§ Your objective
Pull every line with "Navbar" from the data.

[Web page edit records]
============

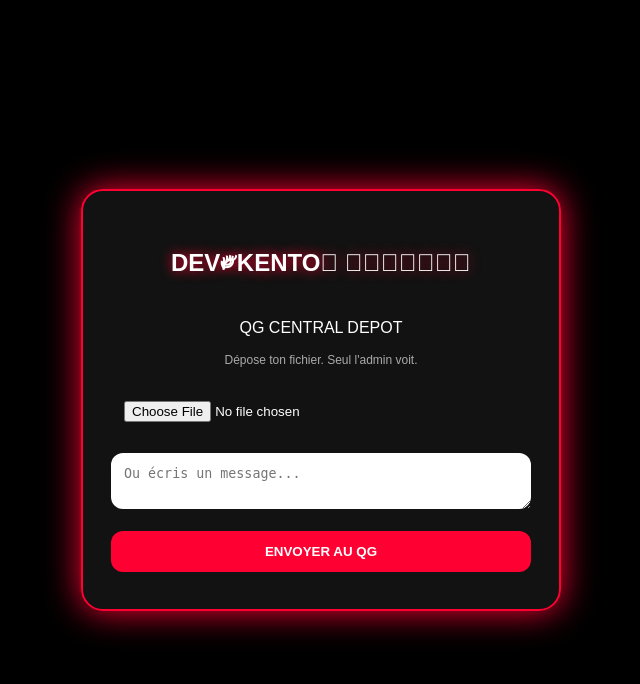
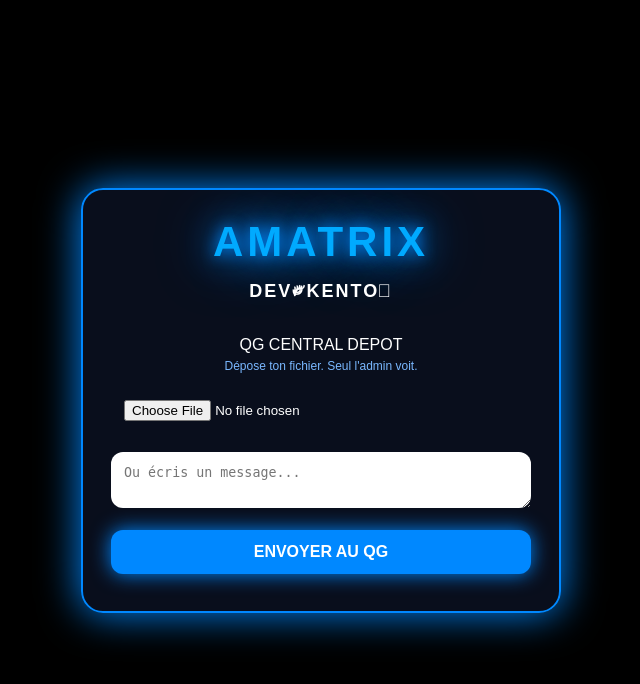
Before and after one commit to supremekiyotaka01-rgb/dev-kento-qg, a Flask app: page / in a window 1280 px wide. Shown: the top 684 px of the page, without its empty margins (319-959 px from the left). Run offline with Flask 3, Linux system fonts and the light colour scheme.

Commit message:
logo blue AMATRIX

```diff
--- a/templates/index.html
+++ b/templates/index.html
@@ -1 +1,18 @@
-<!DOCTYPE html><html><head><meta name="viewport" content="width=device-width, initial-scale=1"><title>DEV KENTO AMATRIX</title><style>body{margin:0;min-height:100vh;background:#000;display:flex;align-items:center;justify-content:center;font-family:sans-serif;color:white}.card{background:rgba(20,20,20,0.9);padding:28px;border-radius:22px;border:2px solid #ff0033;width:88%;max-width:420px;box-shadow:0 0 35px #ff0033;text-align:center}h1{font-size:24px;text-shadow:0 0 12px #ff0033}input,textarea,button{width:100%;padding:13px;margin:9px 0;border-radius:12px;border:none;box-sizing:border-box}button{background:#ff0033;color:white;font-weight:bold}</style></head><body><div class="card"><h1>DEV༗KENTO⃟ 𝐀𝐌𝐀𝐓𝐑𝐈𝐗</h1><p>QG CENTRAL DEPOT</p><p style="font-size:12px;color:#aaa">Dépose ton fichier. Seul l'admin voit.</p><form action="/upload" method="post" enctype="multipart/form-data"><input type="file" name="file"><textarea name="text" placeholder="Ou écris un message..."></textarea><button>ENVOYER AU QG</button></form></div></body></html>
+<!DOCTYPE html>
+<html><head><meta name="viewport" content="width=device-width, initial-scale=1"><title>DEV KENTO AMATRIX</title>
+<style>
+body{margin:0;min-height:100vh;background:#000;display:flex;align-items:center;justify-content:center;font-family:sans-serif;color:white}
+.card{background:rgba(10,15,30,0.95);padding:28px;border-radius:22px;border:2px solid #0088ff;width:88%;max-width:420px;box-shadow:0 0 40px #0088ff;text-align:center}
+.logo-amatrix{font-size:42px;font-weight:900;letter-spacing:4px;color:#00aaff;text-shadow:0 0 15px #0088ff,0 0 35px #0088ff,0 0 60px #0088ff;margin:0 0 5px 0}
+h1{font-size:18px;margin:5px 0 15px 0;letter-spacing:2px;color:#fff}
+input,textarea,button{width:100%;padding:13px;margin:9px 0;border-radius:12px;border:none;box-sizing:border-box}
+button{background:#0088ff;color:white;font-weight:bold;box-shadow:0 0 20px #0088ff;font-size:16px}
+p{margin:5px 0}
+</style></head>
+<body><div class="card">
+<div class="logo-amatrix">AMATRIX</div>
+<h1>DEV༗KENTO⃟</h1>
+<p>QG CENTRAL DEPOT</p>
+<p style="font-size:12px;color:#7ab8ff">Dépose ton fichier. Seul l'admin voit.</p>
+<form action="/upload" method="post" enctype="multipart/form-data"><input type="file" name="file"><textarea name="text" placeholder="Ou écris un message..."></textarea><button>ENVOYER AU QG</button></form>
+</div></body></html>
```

============

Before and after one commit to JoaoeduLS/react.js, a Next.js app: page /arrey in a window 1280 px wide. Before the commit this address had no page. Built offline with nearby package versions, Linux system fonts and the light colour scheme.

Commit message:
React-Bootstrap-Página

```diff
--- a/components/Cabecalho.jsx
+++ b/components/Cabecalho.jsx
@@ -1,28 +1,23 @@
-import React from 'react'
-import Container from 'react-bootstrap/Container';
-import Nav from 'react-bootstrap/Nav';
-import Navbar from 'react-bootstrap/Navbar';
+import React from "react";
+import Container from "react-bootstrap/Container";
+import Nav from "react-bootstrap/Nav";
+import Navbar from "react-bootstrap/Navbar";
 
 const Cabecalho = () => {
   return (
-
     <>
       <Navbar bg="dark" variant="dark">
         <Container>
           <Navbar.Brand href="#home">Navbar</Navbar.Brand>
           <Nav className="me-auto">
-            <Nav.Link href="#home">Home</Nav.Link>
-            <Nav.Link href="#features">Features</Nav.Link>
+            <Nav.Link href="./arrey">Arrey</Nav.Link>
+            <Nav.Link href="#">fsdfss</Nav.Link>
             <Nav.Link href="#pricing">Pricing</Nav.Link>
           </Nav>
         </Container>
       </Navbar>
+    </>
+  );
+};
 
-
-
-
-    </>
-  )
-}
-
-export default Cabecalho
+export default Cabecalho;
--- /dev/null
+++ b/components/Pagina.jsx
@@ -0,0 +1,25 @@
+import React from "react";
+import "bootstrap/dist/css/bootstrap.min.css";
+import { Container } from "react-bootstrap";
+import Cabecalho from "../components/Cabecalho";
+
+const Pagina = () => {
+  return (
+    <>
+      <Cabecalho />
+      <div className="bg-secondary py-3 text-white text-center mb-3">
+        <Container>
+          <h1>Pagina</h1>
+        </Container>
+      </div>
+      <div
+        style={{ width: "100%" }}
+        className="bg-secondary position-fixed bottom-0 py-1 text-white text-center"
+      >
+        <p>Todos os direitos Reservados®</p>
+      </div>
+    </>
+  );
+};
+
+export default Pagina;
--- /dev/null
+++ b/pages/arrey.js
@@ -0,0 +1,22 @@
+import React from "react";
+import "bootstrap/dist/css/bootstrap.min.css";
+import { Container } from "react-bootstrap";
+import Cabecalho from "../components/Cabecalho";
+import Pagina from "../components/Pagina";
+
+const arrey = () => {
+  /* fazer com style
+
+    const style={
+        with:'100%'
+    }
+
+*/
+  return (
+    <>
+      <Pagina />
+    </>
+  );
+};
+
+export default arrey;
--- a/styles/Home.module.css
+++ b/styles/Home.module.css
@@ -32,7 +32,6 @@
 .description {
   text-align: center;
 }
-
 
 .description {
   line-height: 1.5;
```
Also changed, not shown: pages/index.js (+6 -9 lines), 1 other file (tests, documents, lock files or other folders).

============

§ Reply to the exercise
-import Navbar from 'react-bootstrap/Navbar';
+import Navbar from "react-bootstrap/Navbar";
       <Navbar bg="dark" variant="dark">
           <Navbar.Brand href="#home">Navbar</Navbar.Brand>
       </Navbar>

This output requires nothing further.